Well well here we are, the last of two coffees in the series.
This time, we're tasting from a roaster on a continent not yet represented – Asia. Kurasu is a small roaster in Kyoto, Japan. An African coffee roasted in Asia and now brewed in your home. What a world.
Hambela Wamena Kelloo, Ethiopia,
roasted by Kurasu
|Roaster||Kurasu, Kyoto, Japan|
|Roaster Tasting Notes||Mandarin Orange, Pineapple, Loquat|
|Elevation||1950 - 2000|
Our Ethiop-athon continues.
This time, we are just slightly to the east of our recent visits to Yirgacheffe and now we are in the Guji region.
This coffee is from a producer called Mekuria Mergia who selected and processed this Hambela Wamena.
There are three washing stations with this name Hambela - this coffee comes from the one in Guji while the other two are in Yirgacheffe. Mekuria Merga decided to establish his own export company “Wete Ambela” in 2018 to export coffees from his washing stations, which are renowned for their high quality coffees.
The washing stations are supplied by around 500-600 farmers and have a track record of supplying the highest quality coffee to the most known exporters in Ethiopia.
Before establishing their own export company, the Wete Ambela washing stations served as bridges between the community and exporters. Now that they are established as an export company, they are taking on social responsibility actions on their own. They supply school materials for the children of the farmers.
Wete Ambela produces about six shipping containers a year, three to four of these are washed coffees. The company employs about 65 people in its washing stations and export office.
Some information on the farmers who supplied the coffee cherries:
- Vegetation: Forest
- Average lot size of farmers: 1-2 hectares
- Number of trees per hectare: 1200
- Cherries per tree on average: 2-3 kgs
- Average selling price of farmers per kilo of cherries for 2019/2020 harvest year: $0.80/25 birr
- Variety: Heirloom
The journey of Kurasu begins several years ago and didn't even begin as a coffee business. Flashback to 2013. Yozo Otsuki, an investment banker for Goldman Sachs Tokyo and his wife leave their jobs and country to try new adventures in Sydney, Australia. They recognized a desire for Japanese goods and lifestyle in Sydney and created a housewares company called Kurasu - which translates to "to live" or "lifestyle."
By 2015, Kurasu had evolved to focus mainly on coffee wares and coffee equipment for the home. Coffee had always been a central theme in Yoko's upbringing. His parents owned separate Jazz Kissaten’s (Japanese coffee shops) which were in vogue at the time. Even though he didn’t drink coffee until high school, coffee was always around – the scent, beans, vintage equipment, and atmosphere.

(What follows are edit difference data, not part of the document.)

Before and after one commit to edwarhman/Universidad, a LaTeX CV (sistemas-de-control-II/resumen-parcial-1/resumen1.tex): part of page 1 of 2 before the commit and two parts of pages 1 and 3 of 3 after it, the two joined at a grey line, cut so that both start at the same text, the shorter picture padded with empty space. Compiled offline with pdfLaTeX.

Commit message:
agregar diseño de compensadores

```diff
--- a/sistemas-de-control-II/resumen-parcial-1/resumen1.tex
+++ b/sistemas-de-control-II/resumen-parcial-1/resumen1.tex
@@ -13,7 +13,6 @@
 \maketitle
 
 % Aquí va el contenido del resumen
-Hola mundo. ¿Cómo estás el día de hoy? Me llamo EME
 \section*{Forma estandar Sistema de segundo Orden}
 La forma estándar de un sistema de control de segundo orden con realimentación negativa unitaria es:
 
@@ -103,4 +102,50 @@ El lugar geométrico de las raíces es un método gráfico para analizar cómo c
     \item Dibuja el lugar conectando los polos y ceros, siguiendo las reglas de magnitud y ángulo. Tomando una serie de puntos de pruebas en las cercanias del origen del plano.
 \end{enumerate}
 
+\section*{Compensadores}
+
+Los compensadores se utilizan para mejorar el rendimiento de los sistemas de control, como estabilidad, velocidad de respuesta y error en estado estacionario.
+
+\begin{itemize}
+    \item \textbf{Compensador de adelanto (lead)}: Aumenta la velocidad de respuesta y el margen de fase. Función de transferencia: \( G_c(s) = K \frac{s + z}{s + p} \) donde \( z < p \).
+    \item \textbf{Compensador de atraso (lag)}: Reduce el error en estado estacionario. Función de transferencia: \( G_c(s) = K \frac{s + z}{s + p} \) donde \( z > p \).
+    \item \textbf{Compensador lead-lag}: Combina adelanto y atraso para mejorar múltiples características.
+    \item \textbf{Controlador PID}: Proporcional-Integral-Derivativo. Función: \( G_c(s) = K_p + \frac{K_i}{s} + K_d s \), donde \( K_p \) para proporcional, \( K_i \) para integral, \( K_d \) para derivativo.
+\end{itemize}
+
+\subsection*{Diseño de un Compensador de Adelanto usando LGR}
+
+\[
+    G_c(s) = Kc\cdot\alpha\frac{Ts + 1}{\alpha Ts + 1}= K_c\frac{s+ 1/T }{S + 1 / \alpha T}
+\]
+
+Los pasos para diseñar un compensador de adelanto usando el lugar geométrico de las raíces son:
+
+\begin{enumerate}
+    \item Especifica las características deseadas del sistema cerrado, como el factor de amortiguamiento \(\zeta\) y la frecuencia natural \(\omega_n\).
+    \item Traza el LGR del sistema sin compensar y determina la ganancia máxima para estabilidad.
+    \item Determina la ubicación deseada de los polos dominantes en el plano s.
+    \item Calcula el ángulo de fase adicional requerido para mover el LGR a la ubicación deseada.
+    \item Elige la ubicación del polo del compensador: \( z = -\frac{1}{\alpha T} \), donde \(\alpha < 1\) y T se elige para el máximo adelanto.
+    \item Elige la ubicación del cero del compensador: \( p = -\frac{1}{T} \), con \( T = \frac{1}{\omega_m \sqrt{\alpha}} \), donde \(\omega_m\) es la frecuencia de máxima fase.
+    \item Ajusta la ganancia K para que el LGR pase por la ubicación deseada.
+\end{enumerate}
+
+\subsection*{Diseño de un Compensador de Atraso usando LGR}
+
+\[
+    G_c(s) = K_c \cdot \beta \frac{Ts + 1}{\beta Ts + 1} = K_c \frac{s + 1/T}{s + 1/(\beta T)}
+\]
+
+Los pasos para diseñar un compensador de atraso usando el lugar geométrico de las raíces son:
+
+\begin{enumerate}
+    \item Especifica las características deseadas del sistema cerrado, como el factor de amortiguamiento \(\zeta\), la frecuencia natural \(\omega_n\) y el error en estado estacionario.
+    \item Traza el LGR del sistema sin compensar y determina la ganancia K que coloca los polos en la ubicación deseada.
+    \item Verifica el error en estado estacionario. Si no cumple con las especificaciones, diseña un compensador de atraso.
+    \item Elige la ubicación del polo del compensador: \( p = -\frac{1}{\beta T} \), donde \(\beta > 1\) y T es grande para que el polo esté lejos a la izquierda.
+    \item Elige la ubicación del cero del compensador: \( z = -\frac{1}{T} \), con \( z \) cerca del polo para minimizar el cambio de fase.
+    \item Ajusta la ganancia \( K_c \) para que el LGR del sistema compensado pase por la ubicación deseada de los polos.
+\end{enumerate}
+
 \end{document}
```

Kurasu Kyoto Cafe
In 2015 they moved their operation from Sydney back to Japan while continuing to ship their wares worldwide. One of the most asked questions especially from overseas customers was if they had a physical space they could visit as part or their trip to Japan.
Fast forward to 2016 and a small cafe and showroom opens in Kytoto - a one stop shop for everything coffee. They never looked back and have since opened a second Kyoto location in Fushimi Inari where they roast, and two cafes in Bangkok and Singapore.
"What is coffee to me?" by Yozo Otsuki
Coffee is my passion and it’s what I do right now for a living through Kurasu - spreading the word of Japanese coffee culture and selling beautiful Japanese coffee equipment’s to the world. Coffee has allowed myself to open doors to unlimited possibilities and to be able to connect with amazing people from all over the world. On a personal level, it’s the process to be able to let go of the hassles or busy work schedule for the day. It’s to enjoy the pour, smell, bloom, and the sound of drip. Moreover, coffee is remembering how my mom brewed for me, and how that experience has shaped me to who I am.
How'd it taste?
The aromatics almost screamed Reese's Peanut Butter Cup. A dark chocolate note here and some subtle sweetness (unlike the toothy sweetness of a Reeses). This coffee went down nicely, with some astringency in the finish. We can see why the roaster uses so many juicy/tropical fruit descriptors.
Revolver staff had a lot of citrus and juicy tastes in this one:
Satsuma orange in your face. Sweet lemon underneath. Jasmine florals and silky body, reminiscent of green tea. Cools down in to lemonade
What did you think of today's coffee?
We would love to hear from you ❤️
Feel free to share with us any comments below and use #coffeechronicles on social media so we can follow along.
Twenty-three down, and one more to go. What will the last coffee be?
We will see you tomorrow.
– Coffee Chronicles